Nearly 100 first-year students from academic units throughout the University applied for the program during fall semester, according to Patti McSteen, associate dean of students and director of the Margaret Boyd Scholars Program. The program’s founding members and its five-member advisory board whittled down the applicants through a process that included small group and individual interviews and selected the program’s newest 20 scholars.

McSteen described this year’s class as “a very energetic and diverse group of women who are excited to be a part of this distinguished community of scholars.”

Among this year’s scholars is Cierra Smith-Carter, a sociology major from Dayton, Ohio. Smith-Carter said she first learned about the program through the Ohio First Scholars Program and eventually applied, thanks to some nudging from her mother.

“As a first generation student, it’s great to have something encouraging me to broaden my horizons,” Smith-Carter said. “The women who run the program are absolutely amazing, and I can’t wait to learn from them. Beyond that, the ability to make connections with other young women with similar aspirations sounds great.”

Inductee Paige Miller, a first-year journalism major from Pottstown, Pennsylvania, said she applied for the program on a whim, after spotting a Boyd Scholars poster on the way to class.

“I am hoping to gain camaraderie and leadership skills in a setting where the stakes are low and the opportunity to learn is high,” said Miller, who aspires to become an investigative journalist. “During the spring semester specifically, I am excited for the seminar and to have a ‘think tank’ with such intelligent peers by my side.”

The 20 women selected for the program this year were officially welcomed into the program at a welcome on Sunday before fall semester finals week. During that event the scholars were given the book “We Should All Be Feminists” by Chimamanda Ngozi Adichie. The essay was adapted from Adichie's 2012 TEDx talk, which has been viewed more than five million times. The scholars were tasked with reading the book over the winter break in order to prepare for a book discussion slated for this month.

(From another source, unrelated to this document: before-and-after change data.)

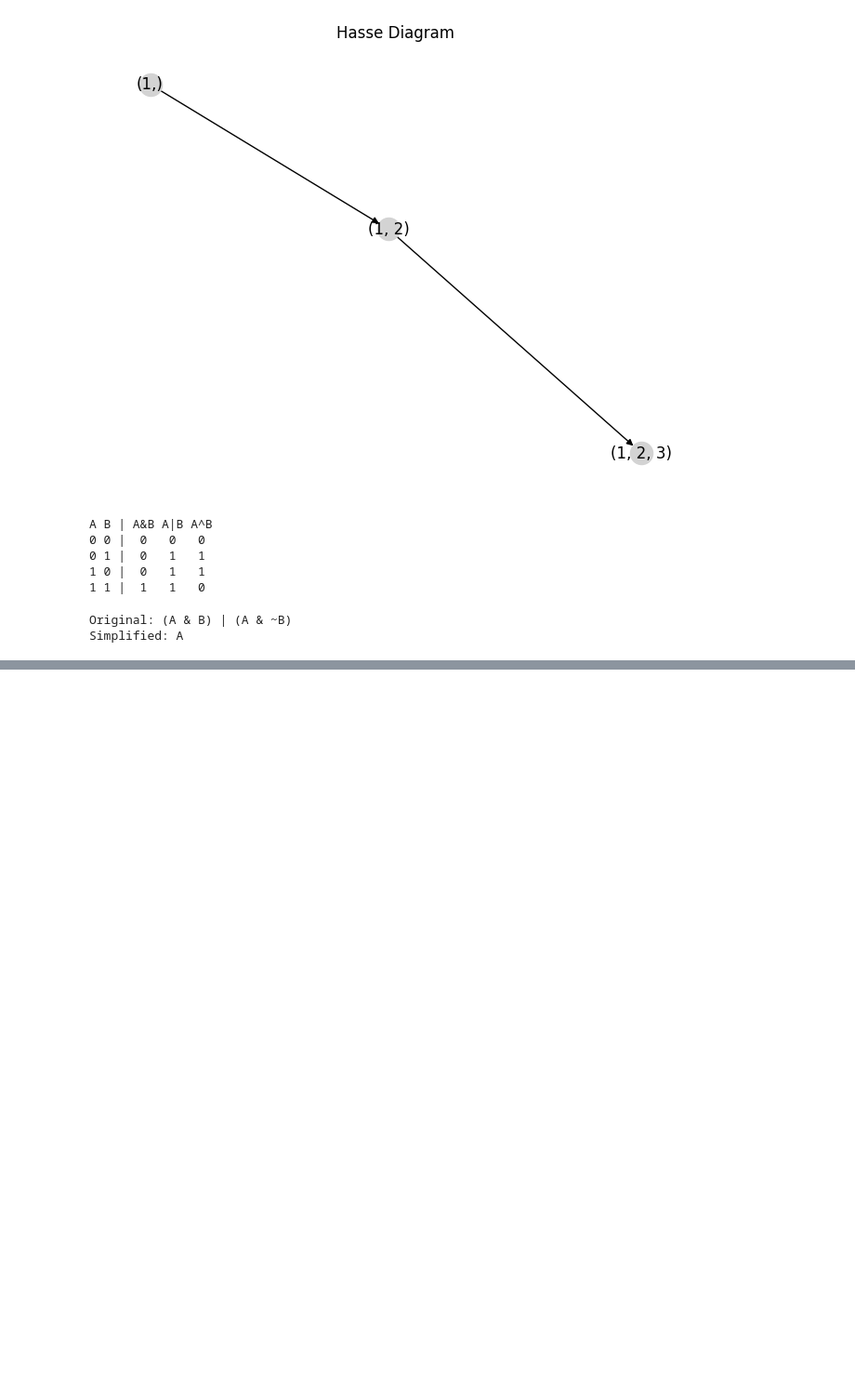
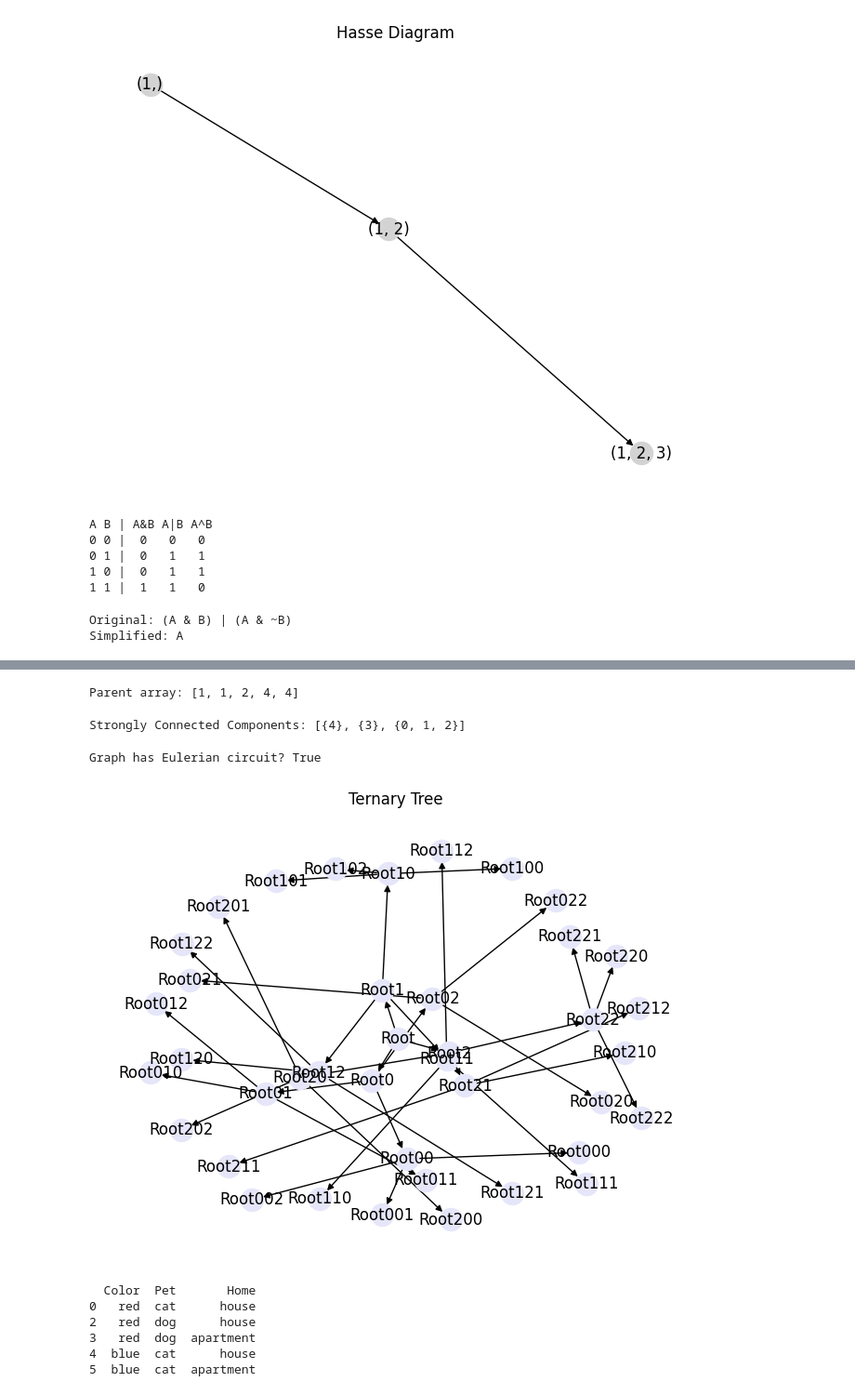
Before and after one commit to rmd360/machinelearningproject, a Jupyter notebook: Maths.ipynb, the cells around one changed output, grey strips where cells are left out. Shown at 93% size. Saved outputs shown, nothing was run; the diff lists cells and outputs as text; code cells hidden in the pictures; blank space fills up the shorter version.

```diff
--- a/Maths.ipynb
+++ b/Maths.ipynb
@@ -1403,0 +1426,68 @@ NameError: name 'nx' is not defined
+# %%
+class UnionFind:
+    def __init__(self, n):
+        self.parent = list(range(n))
+    def find(self, x):
+        if self.parent[x] != x:
+            self.parent[x] = self.find(self.parent[x])
+        return self.parent[x]
+    def union(self, x, y):
+        self.parent[self.find(x)] = self.find(y)
+
+uf = UnionFind(5)
+uf.union(0, 1)
+uf.union(3, 4)
+print("Parent array:", uf.parent)
+# %% [output]
+Parent array: [1, 1, 2, 4, 4]
+# %%
+G = nx.DiGraph()
+G.add_edges_from([(0,1), (1,2), (2,0), (1,3), (3,4)])
+
+scc = list(nx.strongly_connected_components(G))
+print("Strongly Connected Components:", scc)
+# %% [output]
+Strongly Connected Components: [{4}, {3}, {0, 1, 2}]
+# %%
+G = nx.cycle_graph(5)
+is_eulerian = nx.is_eulerian(G)
+print("Graph has Eulerian circuit?", is_eulerian)
+# %% [output]
+Graph has Eulerian circuit? True
+# %%
+def draw_ternary(G, node, depth):
+    if depth == 0:
+        return
+    for i in range(3):
+        child = f"{node}{i}"
+        G.add_edge(node, child)
+        draw_ternary(G, child, depth - 1)
+
+G = nx.DiGraph()
+draw_ternary(G, 'Root', 3)
+nx.draw(G, with_labels=True, node_color='lavender')
+plt.title("Ternary Tree")
+plt.show()
+# %% [output]
+[figure, added]
+# %%
+import pandas as pd
+from itertools import product
+
+colors = ['red', 'blue']
+animals = ['cat', 'dog']
+homes = ['house', 'apartment']
+
+combinations = list(product(colors, animals, homes))
+df = pd.DataFrame(combinations, columns=['Color', 'Pet', 'Home'])
+
+# Constraint: red cat can't live in apartment
+valid = df[~((df['Color'] == 'red') & (df['Pet'] == 'cat') & (df['Home'] == 'apartment'))]
+print(valid.head())
+# %% [output]
+  Color  Pet       Home
+0   red  cat      house
+2   red  dog      house
+3   red  dog  apartment
+4  blue  cat      house
+5  blue  cat  apartment
```
Also changed, not shown: parts of 2 cells of this notebook.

“The book was chosen as a way to set the tone for the new scholars regarding why this women’s scholar group is important, but also to get the students familiar with our common reading efforts throughout the rest of their years as a Margaret Boyd Scholar,” McSteen said. “Many of the alumnae cite the book discussions with the faculty were the most memorable parts of their experience. Having a chance to have scholarly discussions with a group of peers and faculty is a pretty unique experience for the typical undergraduate student.”

Not only will new scholars partake in leadership training, they will also be challenged to put their leadership skills to the test this spring. Under the guidance of Graduate Assistant Vanessa Bak, inductees will spearhead a community service initiative of their choosing for the entire Margaret Boyd Scholars community.

"We received a lot of feedback from students that they wanted to do more community service projects with the Margaret Boyd Scholarship Program,” Bak explained. “We decided to have the first years spearhead this initiative as a way to get them more connected and involved with the program, and also learn about opportunities they can continue to volunteer with throughout their undergrad at OHIO."

McSteen explained that in selecting individuals for the program the group considers not only what each student can bring to the program, but also what the program can give to the student.

“My hope for these scholars is to build upon the traditions created by the five cohorts who came before them but also to contribute to the growth and creativity of this unique experience at Ohio University,” McSteen said.